What did we do?
The methodology to assess horse property manager/owner practices consists of gathering a minimum of 150-2,000 names and email addresses of horse owners/farm managers from the 15 states involved in the NE-1441 project. Some of the N. E. states have fewer equine operations. An email containing survey information and a link to the 40 question online survey will be sent to horse farm managers in 2016. Three follow-up reminders will be sent to non-responding addresses. It is hoped to have a 40% response rate.
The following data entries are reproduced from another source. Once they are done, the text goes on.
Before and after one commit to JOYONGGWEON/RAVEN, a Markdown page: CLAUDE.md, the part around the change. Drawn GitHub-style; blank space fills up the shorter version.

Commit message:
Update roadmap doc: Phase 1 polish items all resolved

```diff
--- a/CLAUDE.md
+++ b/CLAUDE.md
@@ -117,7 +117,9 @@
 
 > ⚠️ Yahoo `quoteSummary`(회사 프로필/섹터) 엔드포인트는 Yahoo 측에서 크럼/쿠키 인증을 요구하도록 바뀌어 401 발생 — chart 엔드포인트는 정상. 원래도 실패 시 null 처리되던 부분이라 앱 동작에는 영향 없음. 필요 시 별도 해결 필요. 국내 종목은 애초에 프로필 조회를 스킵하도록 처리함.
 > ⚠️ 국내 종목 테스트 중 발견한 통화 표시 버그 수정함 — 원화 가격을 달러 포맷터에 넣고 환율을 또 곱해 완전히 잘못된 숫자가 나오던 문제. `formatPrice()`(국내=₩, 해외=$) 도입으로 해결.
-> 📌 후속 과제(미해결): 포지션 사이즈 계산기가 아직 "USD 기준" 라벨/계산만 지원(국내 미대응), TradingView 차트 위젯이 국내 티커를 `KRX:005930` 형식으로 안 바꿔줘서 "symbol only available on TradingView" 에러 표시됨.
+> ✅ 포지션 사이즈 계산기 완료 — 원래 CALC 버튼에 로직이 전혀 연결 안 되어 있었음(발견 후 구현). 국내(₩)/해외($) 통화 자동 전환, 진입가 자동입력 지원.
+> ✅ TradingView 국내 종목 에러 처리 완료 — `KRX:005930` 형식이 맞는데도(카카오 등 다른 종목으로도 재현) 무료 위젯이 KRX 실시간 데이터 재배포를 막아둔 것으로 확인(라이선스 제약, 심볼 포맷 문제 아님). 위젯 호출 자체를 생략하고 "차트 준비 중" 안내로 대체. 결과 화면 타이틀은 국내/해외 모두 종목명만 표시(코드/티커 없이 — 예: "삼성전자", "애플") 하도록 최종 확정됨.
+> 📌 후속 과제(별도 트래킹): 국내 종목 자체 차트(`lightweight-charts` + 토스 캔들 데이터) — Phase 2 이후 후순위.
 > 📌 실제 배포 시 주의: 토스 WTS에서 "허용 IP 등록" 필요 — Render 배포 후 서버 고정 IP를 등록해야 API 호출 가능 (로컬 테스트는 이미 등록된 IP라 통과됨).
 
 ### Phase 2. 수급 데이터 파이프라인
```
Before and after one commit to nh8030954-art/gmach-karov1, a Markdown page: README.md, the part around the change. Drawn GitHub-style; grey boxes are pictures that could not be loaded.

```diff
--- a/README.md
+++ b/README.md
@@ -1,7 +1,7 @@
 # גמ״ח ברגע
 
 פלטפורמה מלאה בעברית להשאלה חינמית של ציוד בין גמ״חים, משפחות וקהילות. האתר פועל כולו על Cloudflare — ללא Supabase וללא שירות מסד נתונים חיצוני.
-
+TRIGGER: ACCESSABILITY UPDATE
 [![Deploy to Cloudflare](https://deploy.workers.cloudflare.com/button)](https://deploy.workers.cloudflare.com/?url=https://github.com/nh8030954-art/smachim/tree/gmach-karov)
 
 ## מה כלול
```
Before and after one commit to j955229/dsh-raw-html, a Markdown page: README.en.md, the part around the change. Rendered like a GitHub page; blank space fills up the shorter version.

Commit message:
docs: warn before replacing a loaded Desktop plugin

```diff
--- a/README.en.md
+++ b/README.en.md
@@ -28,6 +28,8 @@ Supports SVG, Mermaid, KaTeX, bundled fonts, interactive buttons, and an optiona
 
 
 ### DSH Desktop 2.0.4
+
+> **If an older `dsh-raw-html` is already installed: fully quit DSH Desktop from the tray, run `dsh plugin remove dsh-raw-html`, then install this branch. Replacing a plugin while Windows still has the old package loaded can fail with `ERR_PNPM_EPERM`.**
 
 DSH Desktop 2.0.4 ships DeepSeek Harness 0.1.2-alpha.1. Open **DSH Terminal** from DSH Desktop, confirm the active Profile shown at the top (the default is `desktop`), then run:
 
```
Data will analyzed using SPSS 16.0 (SPSS Inc., Chicago, IL) for descriptive statistics, determining response frequencies and percentages.
The Questionnaire Instrument will include the following areas:
Part I General: Involved in the horse industry? Are you the owner or manager of a horse operation? If No, then you are finished taking the survey. Business or Hobby?
Part II Demographics: Location, State, County, Survey participants gender, age, Size of farm total acreage, Confinement areas, Pasture areas, primary and 2nd use of operation, Highest average number of horses on property? On average, how many hours per day do your horses spend grazing pastures by seasons?
Part III Horse Pasture Management Rotational Grazing, unlimited access,Pasture Management Plan, Agricultural Erosion and Sedimentation Plan weed control and type, mowing, resting pastures,Sacrifice lots, pasture topography, surface water, Sheds and barns,divert runoff, roof gutters.
Part IV: Horse Pasture Applications and/or Evaluation: Line, Fertilizer, Herbicide use, Seeding practices, Lime, Soil testing.
Part V: Horse Manure Management: Nutrient Management Plan, primary manure management, collection, storage, uses, removal.
Part VI: Conclusion: What are your limitations in altering the management of your horse operation? What information resources do you use for your equine farm operations?
What have we learned?
The questions for an equine related APHIS/USDA animal agriculture survey need to be more specific to the activities and needs of the horse industry. Whereas most animal agriculture operations do not deal directly with the general public as a necessary component of their business plan, the horse industry depends on active and engaged clientele. If we are able to gather national data through a single effort survey, the resulting information could be compared and sorted in a consistent and statistically reliable manner, allowing educational materials and opportunities to be tailored to area or regional needs.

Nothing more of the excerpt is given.